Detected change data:

------------------------------------------------------------------------

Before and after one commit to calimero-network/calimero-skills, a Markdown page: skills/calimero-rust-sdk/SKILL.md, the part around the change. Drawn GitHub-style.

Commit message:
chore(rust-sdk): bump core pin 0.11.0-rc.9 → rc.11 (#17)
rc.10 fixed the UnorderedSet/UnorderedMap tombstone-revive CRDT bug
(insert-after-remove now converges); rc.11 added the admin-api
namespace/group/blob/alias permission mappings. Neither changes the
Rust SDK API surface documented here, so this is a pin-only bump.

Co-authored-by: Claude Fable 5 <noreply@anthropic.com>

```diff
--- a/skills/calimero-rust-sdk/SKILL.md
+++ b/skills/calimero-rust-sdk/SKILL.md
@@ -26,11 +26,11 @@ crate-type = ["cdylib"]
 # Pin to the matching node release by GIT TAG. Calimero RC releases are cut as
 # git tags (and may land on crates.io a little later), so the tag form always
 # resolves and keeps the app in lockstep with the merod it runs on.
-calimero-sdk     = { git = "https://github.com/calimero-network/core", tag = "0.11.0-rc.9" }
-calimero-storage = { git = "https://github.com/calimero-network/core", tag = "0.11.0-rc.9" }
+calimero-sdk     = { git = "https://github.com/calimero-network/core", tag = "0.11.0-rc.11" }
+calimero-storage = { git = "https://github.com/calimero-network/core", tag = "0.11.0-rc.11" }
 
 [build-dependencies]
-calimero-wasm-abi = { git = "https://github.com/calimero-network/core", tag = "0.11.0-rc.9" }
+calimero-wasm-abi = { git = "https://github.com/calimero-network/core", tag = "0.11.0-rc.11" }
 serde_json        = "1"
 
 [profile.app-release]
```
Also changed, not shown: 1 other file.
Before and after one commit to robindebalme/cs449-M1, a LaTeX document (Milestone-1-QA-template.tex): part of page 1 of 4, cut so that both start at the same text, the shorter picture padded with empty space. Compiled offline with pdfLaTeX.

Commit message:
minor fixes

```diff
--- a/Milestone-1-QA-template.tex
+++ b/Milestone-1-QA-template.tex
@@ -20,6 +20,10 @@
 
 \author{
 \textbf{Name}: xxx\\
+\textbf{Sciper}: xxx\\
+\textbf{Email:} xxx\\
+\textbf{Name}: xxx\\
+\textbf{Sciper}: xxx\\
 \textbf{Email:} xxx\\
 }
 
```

------------------------------------------------------------------------

## About this task
Each of the lines above should be printed again precisely as it reads.

## Response area
Before and after one commit to calimero-network/calimero-skills, a Markdown page: skills/calimero-rust-sdk/SKILL.md, the part around the change. Drawn GitHub-style.

Commit message:
chore(rust-sdk): bump core pin 0.11.0-rc.9 → rc.11 (#17)
rc.10 fixed the UnorderedSet/UnorderedMap tombstone-revive CRDT bug
(insert-after-remove now converges); rc.11 added the admin-api
namespace/group/blob/alias permission mappings. Neither changes the
Rust SDK API surface documented here, so this is a pin-only bump.

Co-authored-by: Claude Fable 5 <noreply@anthropic.com>

```diff
--- a/skills/calimero-rust-sdk/SKILL.md
+++ b/skills/calimero-rust-sdk/SKILL.md
@@ -26,11 +26,11 @@ crate-type = ["cdylib"]
 # Pin to the matching node release by GIT TAG. Calimero RC releases are cut as
 # git tags (and may land on crates.io a little later), so the tag form always
 # resolves and keeps the app in lockstep with the merod it runs on.
-calimero-sdk     = { git = "https://github.com/calimero-network/core", tag = "0.11.0-rc.9" }
-calimero-storage = { git = "https://github.com/calimero-network/core", tag = "0.11.0-rc.9" }
+calimero-sdk     = { git = "https://github.com/calimero-network/core", tag = "0.11.0-rc.11" }
+calimero-storage = { git = "https://github.com/calimero-network/core", tag = "0.11.0-rc.11" }
 
 [build-dependencies]
-calimero-wasm-abi = { git = "https://github.com/calimero-network/core", tag = "0.11.0-rc.9" }
+calimero-wasm-abi = { git = "https://github.com/calimero-network/core", tag = "0.11.0-rc.11" }
 serde_json        = "1"
 
 [profile.app-release]
```
Also changed, not shown: 1 other file.
Before and after one commit to robindebalme/cs449-M1, a LaTeX document (Milestone-1-QA-template.tex): part of page 1 of 4, cut so that both start at the same text, the shorter picture padded with empty space. Compiled offline with pdfLaTeX.

Commit message:
minor fixes

```diff
--- a/Milestone-1-QA-template.tex
+++ b/Milestone-1-QA-template.tex
@@ -20,6 +20,10 @@
 
 \author{
 \textbf{Name}: xxx\\
+\textbf{Sciper}: xxx\\
+\textbf{Email:} xxx\\
+\textbf{Name}: xxx\\
+\textbf{Sciper}: xxx\\
 \textbf{Email:} xxx\\
 }
 
```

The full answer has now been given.